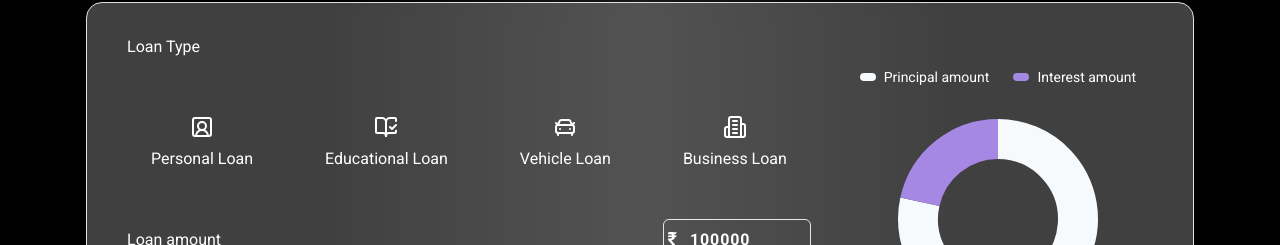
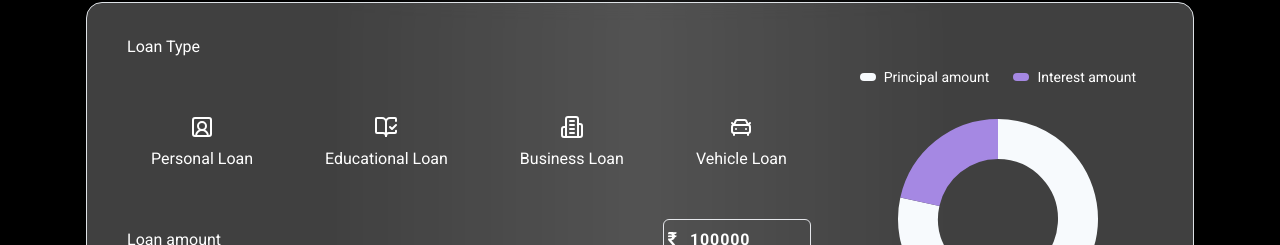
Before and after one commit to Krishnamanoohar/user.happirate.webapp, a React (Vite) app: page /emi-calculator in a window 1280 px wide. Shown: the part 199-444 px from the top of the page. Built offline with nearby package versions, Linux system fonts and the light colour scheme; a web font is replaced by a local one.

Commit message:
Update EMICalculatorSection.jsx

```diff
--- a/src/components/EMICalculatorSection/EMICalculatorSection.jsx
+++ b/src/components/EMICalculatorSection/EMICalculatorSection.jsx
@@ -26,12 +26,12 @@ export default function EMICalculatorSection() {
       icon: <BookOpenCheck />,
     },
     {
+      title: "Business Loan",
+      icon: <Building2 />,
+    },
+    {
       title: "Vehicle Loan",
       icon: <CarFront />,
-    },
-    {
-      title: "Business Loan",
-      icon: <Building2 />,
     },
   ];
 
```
-*-*-
## To do
Your answer is only the number of lines in the listing above that include the string "icon".

## Result below
4